Assume $P\to (Q\vee R)$ holds; that is at least one from $Q$ or $R$ is true, if $P$ is true.   Well, from that we can infer that $R$ will be true is $P$ is true but $Q$ is false.   So $P\to (Q\vee R)$ logically entails $(P\land\neg Q)\to R$.

Likewise if $(P\land\neg Q)\to R$ holds we can infer that $P\to(Q\vee R)$ also holds.

In summary $(P\land\neg Q)\to R$ is logically equivalent to $P\to (Q\vee R)$

$P \to (Q \lor R)$

If it is the weekend, then it is Saturday or Sunday.

$(P \land \lnot Q) \to R$

If it is the weekend, and it is not Saturday, then it is Sunday.

Notice how both statements are equivalent to saying "the only possible weekend days are Saturday and Sunday", but neither necessarily implies that Saturday is a weekend or implies that Sunday is a weekend.

You can get this from two simple equivalences:

1. $P \vee Q \Leftrightarrow \neg P \rightarrow Q$
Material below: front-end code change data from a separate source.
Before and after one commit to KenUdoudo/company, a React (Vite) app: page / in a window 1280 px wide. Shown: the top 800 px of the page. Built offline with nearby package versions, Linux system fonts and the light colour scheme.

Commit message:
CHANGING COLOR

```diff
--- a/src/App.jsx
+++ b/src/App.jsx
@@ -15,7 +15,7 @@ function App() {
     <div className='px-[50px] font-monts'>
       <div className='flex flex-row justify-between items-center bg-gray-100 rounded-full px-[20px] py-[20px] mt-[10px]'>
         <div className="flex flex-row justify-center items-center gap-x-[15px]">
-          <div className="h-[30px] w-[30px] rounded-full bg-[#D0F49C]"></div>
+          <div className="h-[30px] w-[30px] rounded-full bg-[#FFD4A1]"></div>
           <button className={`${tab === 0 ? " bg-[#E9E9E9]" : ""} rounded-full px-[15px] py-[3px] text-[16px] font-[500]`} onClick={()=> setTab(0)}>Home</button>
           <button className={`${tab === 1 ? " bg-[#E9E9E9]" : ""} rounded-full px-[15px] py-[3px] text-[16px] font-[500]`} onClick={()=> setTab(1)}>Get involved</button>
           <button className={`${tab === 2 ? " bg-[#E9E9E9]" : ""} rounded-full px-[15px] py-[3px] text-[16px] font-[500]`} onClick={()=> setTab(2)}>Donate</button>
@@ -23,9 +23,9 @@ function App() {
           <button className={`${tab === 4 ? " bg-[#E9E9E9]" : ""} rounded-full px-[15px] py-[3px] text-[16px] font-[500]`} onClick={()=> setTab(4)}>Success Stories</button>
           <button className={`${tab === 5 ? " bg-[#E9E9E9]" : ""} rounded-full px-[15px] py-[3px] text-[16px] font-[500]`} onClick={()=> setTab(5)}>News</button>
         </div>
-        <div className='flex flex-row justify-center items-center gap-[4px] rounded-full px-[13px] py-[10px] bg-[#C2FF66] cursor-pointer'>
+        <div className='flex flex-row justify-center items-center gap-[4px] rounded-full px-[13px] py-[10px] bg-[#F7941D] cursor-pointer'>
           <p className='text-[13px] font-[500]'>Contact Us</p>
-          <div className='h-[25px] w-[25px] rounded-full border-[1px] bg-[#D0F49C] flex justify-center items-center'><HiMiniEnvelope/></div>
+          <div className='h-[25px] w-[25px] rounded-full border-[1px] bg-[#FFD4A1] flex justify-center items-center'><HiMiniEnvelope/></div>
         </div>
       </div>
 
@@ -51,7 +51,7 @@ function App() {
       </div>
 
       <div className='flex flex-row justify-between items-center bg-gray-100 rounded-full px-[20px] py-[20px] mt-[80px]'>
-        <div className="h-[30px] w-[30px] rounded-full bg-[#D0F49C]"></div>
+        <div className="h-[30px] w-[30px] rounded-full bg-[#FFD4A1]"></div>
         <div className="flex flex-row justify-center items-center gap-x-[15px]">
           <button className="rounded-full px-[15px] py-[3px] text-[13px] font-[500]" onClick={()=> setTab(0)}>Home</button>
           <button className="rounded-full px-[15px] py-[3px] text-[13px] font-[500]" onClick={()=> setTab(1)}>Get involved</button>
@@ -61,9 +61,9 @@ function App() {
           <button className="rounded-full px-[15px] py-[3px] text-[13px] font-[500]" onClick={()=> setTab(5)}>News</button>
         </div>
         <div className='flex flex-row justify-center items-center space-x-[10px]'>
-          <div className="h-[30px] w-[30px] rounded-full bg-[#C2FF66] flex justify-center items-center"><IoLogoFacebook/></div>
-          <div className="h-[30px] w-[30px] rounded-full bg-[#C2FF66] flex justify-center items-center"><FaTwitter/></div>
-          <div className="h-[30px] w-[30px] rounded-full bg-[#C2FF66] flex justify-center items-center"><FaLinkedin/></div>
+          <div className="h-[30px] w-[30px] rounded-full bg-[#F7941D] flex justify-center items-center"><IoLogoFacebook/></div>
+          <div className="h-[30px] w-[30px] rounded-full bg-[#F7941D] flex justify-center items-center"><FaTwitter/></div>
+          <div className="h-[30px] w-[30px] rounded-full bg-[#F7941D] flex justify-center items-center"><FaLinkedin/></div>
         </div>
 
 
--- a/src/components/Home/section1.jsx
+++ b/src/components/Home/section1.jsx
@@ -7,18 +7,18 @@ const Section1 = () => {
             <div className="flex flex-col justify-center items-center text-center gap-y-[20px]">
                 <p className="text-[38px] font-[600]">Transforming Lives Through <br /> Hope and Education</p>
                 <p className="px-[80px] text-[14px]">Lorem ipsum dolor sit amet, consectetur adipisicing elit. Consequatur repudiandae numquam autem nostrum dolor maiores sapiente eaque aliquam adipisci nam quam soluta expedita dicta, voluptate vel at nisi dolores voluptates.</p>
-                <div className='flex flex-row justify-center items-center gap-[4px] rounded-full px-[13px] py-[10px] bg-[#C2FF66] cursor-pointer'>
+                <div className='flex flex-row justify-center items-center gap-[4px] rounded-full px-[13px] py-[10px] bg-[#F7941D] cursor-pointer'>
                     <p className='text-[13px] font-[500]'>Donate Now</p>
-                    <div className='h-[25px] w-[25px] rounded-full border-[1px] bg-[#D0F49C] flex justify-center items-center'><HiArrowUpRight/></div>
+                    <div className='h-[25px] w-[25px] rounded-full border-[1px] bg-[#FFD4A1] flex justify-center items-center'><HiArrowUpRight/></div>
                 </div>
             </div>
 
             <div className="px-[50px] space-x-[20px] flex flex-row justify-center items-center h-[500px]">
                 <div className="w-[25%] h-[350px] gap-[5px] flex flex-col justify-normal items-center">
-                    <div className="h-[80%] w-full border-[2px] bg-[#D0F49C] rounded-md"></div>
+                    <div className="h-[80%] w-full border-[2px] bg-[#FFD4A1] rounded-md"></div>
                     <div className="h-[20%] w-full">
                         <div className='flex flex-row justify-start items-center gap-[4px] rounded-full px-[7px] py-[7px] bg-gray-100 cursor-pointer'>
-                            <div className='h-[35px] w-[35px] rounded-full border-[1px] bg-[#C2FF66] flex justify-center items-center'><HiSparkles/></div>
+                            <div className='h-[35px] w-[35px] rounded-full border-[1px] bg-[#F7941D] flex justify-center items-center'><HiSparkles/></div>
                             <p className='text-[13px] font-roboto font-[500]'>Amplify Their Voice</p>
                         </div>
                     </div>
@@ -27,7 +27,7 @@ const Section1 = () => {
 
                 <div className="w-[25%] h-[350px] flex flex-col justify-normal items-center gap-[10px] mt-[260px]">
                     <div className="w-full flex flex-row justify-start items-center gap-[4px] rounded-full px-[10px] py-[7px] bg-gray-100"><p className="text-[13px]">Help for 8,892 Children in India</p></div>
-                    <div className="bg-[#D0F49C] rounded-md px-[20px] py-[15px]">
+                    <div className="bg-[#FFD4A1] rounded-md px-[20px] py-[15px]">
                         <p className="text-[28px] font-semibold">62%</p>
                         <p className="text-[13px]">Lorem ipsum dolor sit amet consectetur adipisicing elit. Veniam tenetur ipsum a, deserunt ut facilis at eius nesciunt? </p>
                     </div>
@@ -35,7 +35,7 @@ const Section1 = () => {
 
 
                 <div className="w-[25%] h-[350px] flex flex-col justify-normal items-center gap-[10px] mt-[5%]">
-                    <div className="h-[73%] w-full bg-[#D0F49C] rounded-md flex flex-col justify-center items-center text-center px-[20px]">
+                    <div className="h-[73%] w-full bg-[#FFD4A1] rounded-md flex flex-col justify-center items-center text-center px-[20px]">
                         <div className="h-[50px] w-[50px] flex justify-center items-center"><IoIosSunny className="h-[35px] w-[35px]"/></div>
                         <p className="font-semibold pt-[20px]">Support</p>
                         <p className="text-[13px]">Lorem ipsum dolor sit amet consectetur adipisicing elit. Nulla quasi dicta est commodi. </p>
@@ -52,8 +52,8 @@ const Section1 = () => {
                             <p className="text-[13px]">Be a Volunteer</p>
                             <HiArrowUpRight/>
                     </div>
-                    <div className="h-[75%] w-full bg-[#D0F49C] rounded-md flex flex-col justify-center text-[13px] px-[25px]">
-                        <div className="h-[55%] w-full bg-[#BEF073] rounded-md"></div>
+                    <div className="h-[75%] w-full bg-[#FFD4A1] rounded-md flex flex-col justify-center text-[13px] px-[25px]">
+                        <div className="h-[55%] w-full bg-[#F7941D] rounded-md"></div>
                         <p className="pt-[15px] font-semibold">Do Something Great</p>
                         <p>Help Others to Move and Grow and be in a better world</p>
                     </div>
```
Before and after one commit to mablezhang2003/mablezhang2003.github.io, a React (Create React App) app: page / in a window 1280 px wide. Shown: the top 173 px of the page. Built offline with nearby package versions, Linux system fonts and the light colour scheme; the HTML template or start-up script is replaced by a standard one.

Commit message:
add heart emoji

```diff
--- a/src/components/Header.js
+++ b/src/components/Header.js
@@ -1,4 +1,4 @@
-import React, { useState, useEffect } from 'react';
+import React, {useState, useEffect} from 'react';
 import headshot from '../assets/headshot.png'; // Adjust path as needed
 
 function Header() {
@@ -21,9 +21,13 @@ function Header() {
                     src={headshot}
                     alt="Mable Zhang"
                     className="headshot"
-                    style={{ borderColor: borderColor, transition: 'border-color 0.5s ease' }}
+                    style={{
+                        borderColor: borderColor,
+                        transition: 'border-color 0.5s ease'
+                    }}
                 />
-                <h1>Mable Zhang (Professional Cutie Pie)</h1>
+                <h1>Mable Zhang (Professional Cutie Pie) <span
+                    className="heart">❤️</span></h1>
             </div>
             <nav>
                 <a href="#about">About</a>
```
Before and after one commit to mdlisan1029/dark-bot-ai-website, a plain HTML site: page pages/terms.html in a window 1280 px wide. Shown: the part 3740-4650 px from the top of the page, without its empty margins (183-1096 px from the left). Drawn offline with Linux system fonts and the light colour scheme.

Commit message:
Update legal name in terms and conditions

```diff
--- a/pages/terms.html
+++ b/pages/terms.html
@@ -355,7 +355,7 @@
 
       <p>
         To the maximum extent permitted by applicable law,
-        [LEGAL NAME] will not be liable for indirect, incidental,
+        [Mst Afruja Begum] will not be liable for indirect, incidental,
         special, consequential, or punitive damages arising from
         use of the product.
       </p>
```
2. $(P \wedge Q) \rightarrow R \Leftrightarrow P \rightarrow (Q \rightarrow R)$

Here $(P \wedge \neg Q) \rightarrow R$ is equivalent (by 2) to $P \rightarrow (\neg Q \rightarrow R)$ is equivalent (by 1) to $P \rightarrow (Q \vee R)$.